[Version comparison data]
★ ★ ★ ★ ★
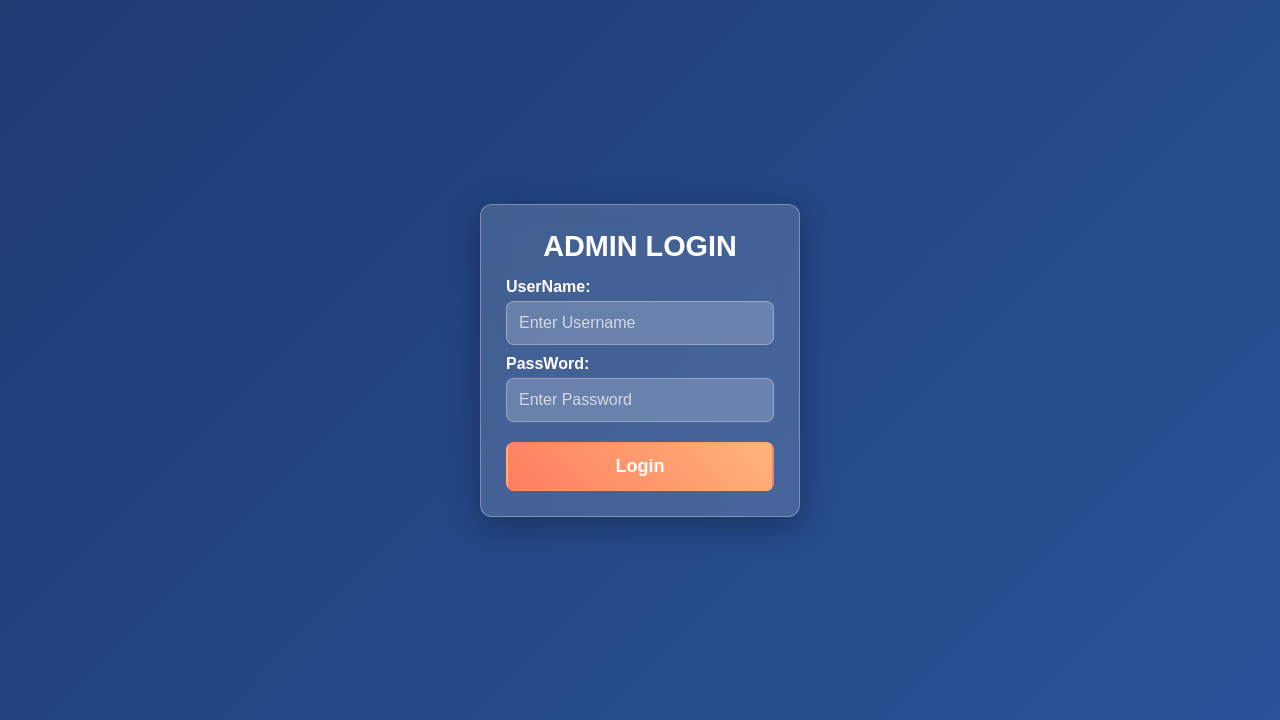
Repository: Purnima-Kushwah11/Online-Product-Management-System
Page: Application1CompleteDatabase/src/main/webapp/AdminLogin.html
An editor plug-in stored every save of this project. The page is shown before and after the next save, followed by the edit.
The browser window is 1280 px wide. The pictures show the whole page.

Above is the page before, as saved 2025-02-20 15:36:56.

### Application1CompleteDatabase/src/main/webapp/AdminLogin.html
<!DOCTYPE html>
<html>
<head>
    <meta charset="UTF-8">
    <title>Admin Login</title>
    <style>
        /* Reset */
        * {
            margin: 0;
            padding: 0;
            box-sizing: border-box;
            font-family: Arial, sans-serif;
        }

        /* Gradient Background */
        body {
            height: 100vh;
            display: flex;
            justify-content: center;
            align-items: center;
            background: linear-gradient(135deg, #1e3c72, #2a5298);
        }

        /* Glassmorphism Login Form */
        form {
            background: rgba(255, 255, 255, 0.15);
            padding: 25px;
            border-radius: 12px;
            text-align: center;
            box-shadow: 0 8px 32px rgba(0, 0, 0, 0.3);
            backdrop-filter: blur(10px);
            border: 1px solid rgba(255, 255, 255, 0.3);
            width: 320px;
            animation: fadeIn 1s ease-in-out;
        }

        /* Heading */
        h2 {
            margin-bottom: 15px;
            color: #ffffff;
            font-size: 1.8rem;
            text-transform: uppercase;
        }

        /* Label */
        label {
            display: block;
            text-align: left;
            margin-top: 10px;
            font-weight: bold;
            color: white;
        }

        /* Input Fields */
        input[type="text"], input[type="password"] {
            width: 100%;
            padding: 12px;
            margin-top: 5px;
            border: 1px solid rgba(255, 255, 255, 0.3);
            border-radius: 8px;
            outline: none;
            background: rgba(255, 255, 255, 0.2);
            color: white;
            font-size: 16px;
        }

        input::placeholder {
            color: rgba(255, 255, 255, 0.7);
        }

        /* Stylish Button */
        input[type="submit"] {
            background: linear-gradient(45deg, #ff7e5f, #feb47b);
            color: white;
            border: none;
            padding: 12px;
            width: 100%;
            cursor: pointer;
            border-radius: 8px;
            margin-top: 20px;
            font-size: 18px;
            font-weight: bold;
            transition: transform 0.3s, box-shadow 0.3s;
            border: 2px solid transparent;
        }

        input[type="submit"]:hover {
            transform: translateY(-3px);
            box-shadow: 0 4px 15px rgba(255, 126, 95, 0.3);
            border: 2px solid #fff;
        }

        /* Fade-in Animation */
        @keyframes fadeIn {
            from { opacity: 0; transform: translateY(-20px); }
            to { opacity: 1; transform: translateY(0); }
        }

        /* Responsive Design */
        @media (max-width: 400px) {
            form {
                width: 90%;
                padding: 20px;
            }

            h2 {
                font-size: 1.5rem;
            }

            input[type="submit"] {
                font-size: 16px;
            }
        }
    </style>
</head>
<body>

    <form action="admin" method="post">
        <h2>Admin Login</h2>
        <label>UserName:</label>
        <input type="text" name="uname" placeholder="Enter Username">

        <label>PassWord:</label>
        <input type="password" name="pword" placeholder="Enter Password">

        <input type="submit" value="Login">
    </form>

</body>
</html>

After the next save:
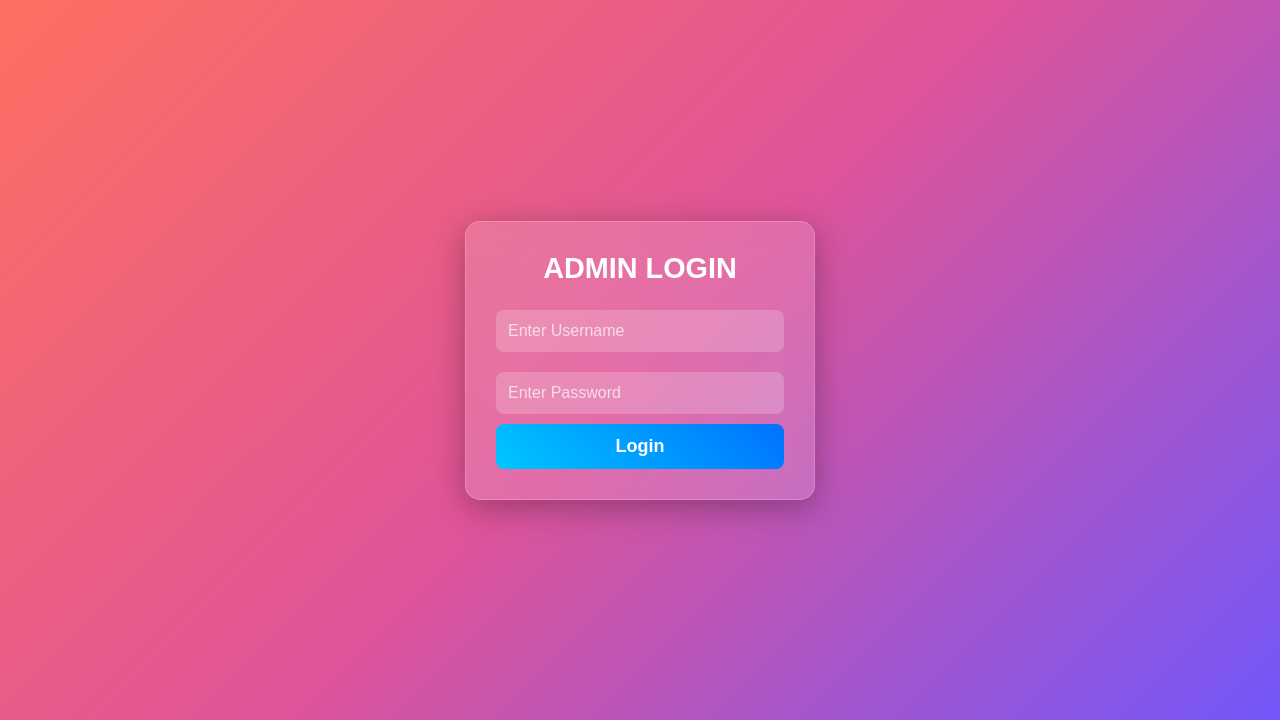
Saved 94 s later.
--- a/Application1CompleteDatabase/src/main/webapp/AdminLogin.html
+++ b/Application1CompleteDatabase/src/main/webapp/AdminLogin.html
@@ -1,15 +1,16 @@
 <!DOCTYPE html>
-<html>
+<html lang="en">
 <head>
     <meta charset="UTF-8">
+    <meta name="viewport" content="width=device-width, initial-scale=1.0">
     <title>Admin Login</title>
     <style>
-        /* Reset */
+        /* Reset Styles */
         * {
             margin: 0;
             padding: 0;
             box-sizing: border-box;
-            font-family: Arial, sans-serif;
+            font-family: 'Poppins', sans-serif;
         }
 
         /* Gradient Background */
@@ -18,76 +19,72 @@
             display: flex;
             justify-content: center;
             align-items: center;
-            background: linear-gradient(135deg, #1e3c72, #2a5298);
+            background: linear-gradient(135deg, #FF6F61, #DE5499, #7257FA);
         }
 
-        /* Glassmorphism Login Form */
-        form {
+        /* Glassmorphic Form Container */
+        .login-container {
             background: rgba(255, 255, 255, 0.15);
-            padding: 25px;
-            border-radius: 12px;
+            padding: 30px;
+            border-radius: 15px;
             text-align: center;
+            width: 350px;
             box-shadow: 0 8px 32px rgba(0, 0, 0, 0.3);
             backdrop-filter: blur(10px);
-            border: 1px solid rgba(255, 255, 255, 0.3);
-            width: 320px;
+            border: 1px solid rgba(255, 255, 255, 0.2);
             animation: fadeIn 1s ease-in-out;
         }
 
         /* Heading */
         h2 {
             margin-bottom: 15px;
-            color: #ffffff;
+            color: white;
             font-size: 1.8rem;
             text-transform: uppercase;
         }
 
-        /* Label */
-        label {
-            display: block;
-            text-align: left;
-            margin-top: 10px;
-            font-weight: bold;
-            color: white;
-        }
-
-        /* Input Fields */
-        input[type="text"], input[type="password"] {
+        /* Input Field Styling */
+        .input-box {
             width: 100%;
             padding: 12px;
-            margin-top: 5px;
-            border: 1px solid rgba(255, 255, 255, 0.3);
+            margin: 10px 0;
+            border: none;
             border-radius: 8px;
-            outline: none;
             background: rgba(255, 255, 255, 0.2);
             color: white;
             font-size: 16px;
+            outline: none;
+            transition: 0.3s;
         }
 
-        input::placeholder {
+        .input-box::placeholder {
             color: rgba(255, 255, 255, 0.7);
         }
 
-        /* Stylish Button */
-        input[type="submit"] {
-            background: linear-gradient(45deg, #ff7e5f, #feb47b);
+        /* Input Field Focus Effect */
+        .input-box:focus {
+            background: rgba(255, 255, 255, 0.3);
+            border-left: 3px solid white;
+            padding-left: 15px;
+        }
+
+        /* Login Button */
+        .login-btn {
+            width: 100%;
+            padding: 12px;
+            background: linear-gradient(45deg, #00c6ff, #0072ff);
             color: white;
             border: none;
-            padding: 12px;
-            width: 100%;
-            cursor: pointer;
-            border-radius: 8px;
-            margin-top: 20px;
             font-size: 18px;
             font-weight: bold;
-            transition: transform 0.3s, box-shadow 0.3s;
-            border: 2px solid transparent;
+            border-radius: 8px;
+            cursor: pointer;
+            transition: 0.3s;
         }
 
-        input[type="submit"]:hover {
-            transform: translateY(-3px);
-            box-shadow: 0 4px 15px rgba(255, 126, 95, 0.3);
-            border: 2px solid #fff;
+        .login-btn:hover {
+            transform: translateY(-2px);
+            box-shadow: 0 4px 15px rgba(0, 198, 255, 0.3);
         }
 
         /* Fade-in Animation */
@@ -98,7 +95,7 @@
 
         /* Responsive Design */
         @media (max-width: 400px) {
-            form {
+            .login-container {
                 width: 90%;
                 padding: 20px;
             }
@@ -107,7 +104,7 @@
                 font-size: 1.5rem;
             }
 
-            input[type="submit"] {
+            .login-btn {
                 font-size: 16px;
             }
         }
@@ -115,16 +112,14 @@
 </head>
 <body>
 
-    <form action="admin" method="post">
+    <div class="login-container">
         <h2>Admin Login</h2>
-        <label>UserName:</label>
-        <input type="text" name="uname" placeholder="Enter Username">
-
-        <label>PassWord:</label>
-        <input type="password" name="pword" placeholder="Enter Password">
-
-        <input type="submit" value="Login">
-    </form>
+        <form action="admin" method="post">
+            <input type="text" class="input-box" name="uname" placeholder="Enter Username" required>
+            <input type="password" class="input-box" name="pword" placeholder="Enter Password" required>
+            <button type="submit" class="login-btn">Login</button>
+        </form>
+    </div>
 
 </body>
 </html>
★ ★ ★ ★ ★
* What to do: For the entries above, count the lines that contain the string "margin", and state that number without further comment.

* Result of the task: 11